The Church Suffering and the Church Militant constitute in their relations a second circle of most vital activities. Having entered into the night “wherein no man can work,” the Suffering Church cannot ripen to its final blessedness by any efforts of its own, but only through the help of others—through the intercessory prayers and sacrifices (suffragia) of those living members of the Body of Christ who being still in this world are able in the grace of Christ to perform expiatory works.
The Church has from the earliest times faithfully guarded the words of Scripture that it is a holy and a wholesome thing to pray for the dead that they may be loosed from their sins. [2 Macab. 12, 43] The suppliant cry of her liturgy: “Eternal rest give to them, O Lord, and let perpetual light shine upon them,” can be heard already in the Acts of the martyrdom of SS. Perpetua and Felicitas (A.D. 203) and is represented in numerous sepulchral inscriptions of the most ancient period, while theologians and Fathers of the Church, beginning with Tertullian, have supplied its substantial proof. . . . So fundamental indeed and so natural to man’s hope and desire and love is this belief, that historians of religion have discovered it among almost all non-Christian civilized peoples: a striking illustration of Tertullian’s saying that the human soul is naturally Christian.

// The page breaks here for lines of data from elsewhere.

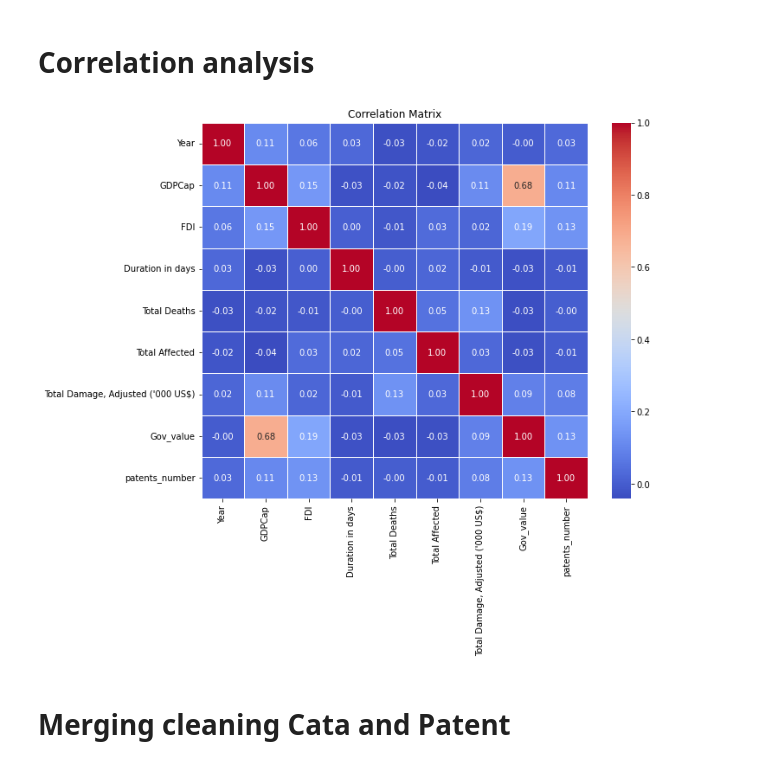
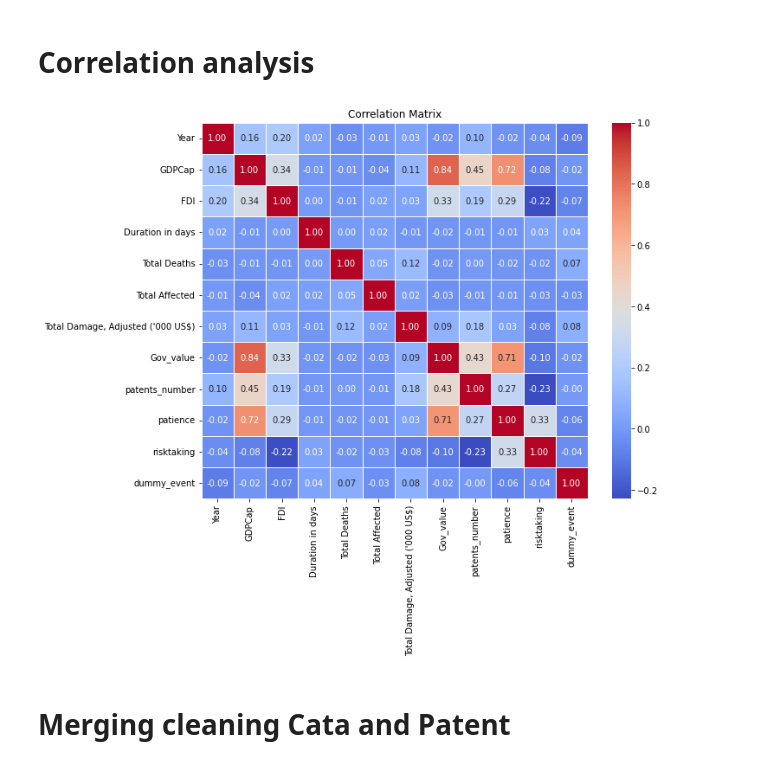
Before and after one commit to igordall/green-patents, a Jupyter notebook: Elephant_V2.ipynb, the cells around one changed output. Cells and saved outputs as stored; diff of their text form; code cells hidden in the pictures.

Commit message:
new merged dataframe with all weather events and dummy vairables

```diff
--- a/Elephant_V2.ipynb
+++ b/Elephant_V2.ipynb
@@ -900,4 +910,4 @@ patents.rename(columns={'Time':'Year'}, inplace=True)
 # %%
-merged_V5=pd.merge(merged_V4, patents, on=['Country','Year'], how='outer')
+merged_V5=pd.merge(merged_V4, patents, on=['Country','Year'], how='right')
 # %%
 merged_final = pd.merge(merged_V5, count,on='Country',how='left')
@@ -926 +938,7 @@ risktaking                            66094
 dtype: int64
+# %%
+merged_final = merged_final.dropna(subset=['Disaster Type'])
+# %%
+# remuving duplicates of GOV value
+merged_nodup = merged_final.drop_duplicates(subset=merged_final.columns[:9], keep='first')
+merged_nodup
@@ -926,0 +959,3 @@ dtype: int64
+# %%
+# create dummy variable to separate human-related events
+merged_nodup['dummy_event'] = merged_nodup['Disaster Type'].apply(lambda x: 0 if x in ['storm', 'flood', 'drought', 'extreme temperature', 'glacial lake outburst flood'] else 1)
@@ -929,20 +1002,20 @@ dtype: int64
 # %%
 import seaborn as sns
 import matplotlib.pyplot as plt
 
 
-numeric_columns = merged_final.select_dtypes(include=['float64', 'int64'])
+# numeric_columns = merged_final.select_dtypes(include=['float64', 'int64'])
 
 # Calculate the correlation matrix
-correlation_matrix = numeric_columns.corr()
+correlation_matrix = merged_nodup.corr()
 
 # Create a heatmap
 plt.figure(figsize=(10, 8))
 sns.heatmap(correlation_matrix, annot=True, cmap='coolwarm', fmt=".2f", linewidths=.5)
 plt.title('Correlation Matrix')
 plt.show()
 # %% [output]
-[figure, old version]
+[figure, new version]
 # %% [markdown]
 # Merging cleaning Cata and Patent
 # %%
```
Also changed, not shown: parts of 66 cells of this notebook.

The Catholic, therefore, is jealous to expiate and suffer for the “poor souls,” especially by offering the Eucharistic Sacrifice, wherein Christ’s infinite expiation on the Cross is sacramentally represented, and stimulating and joining itself with the expiatory works of the faithful, passes to the Church Suffering according to the measure determined by God’s wisdom and mercy.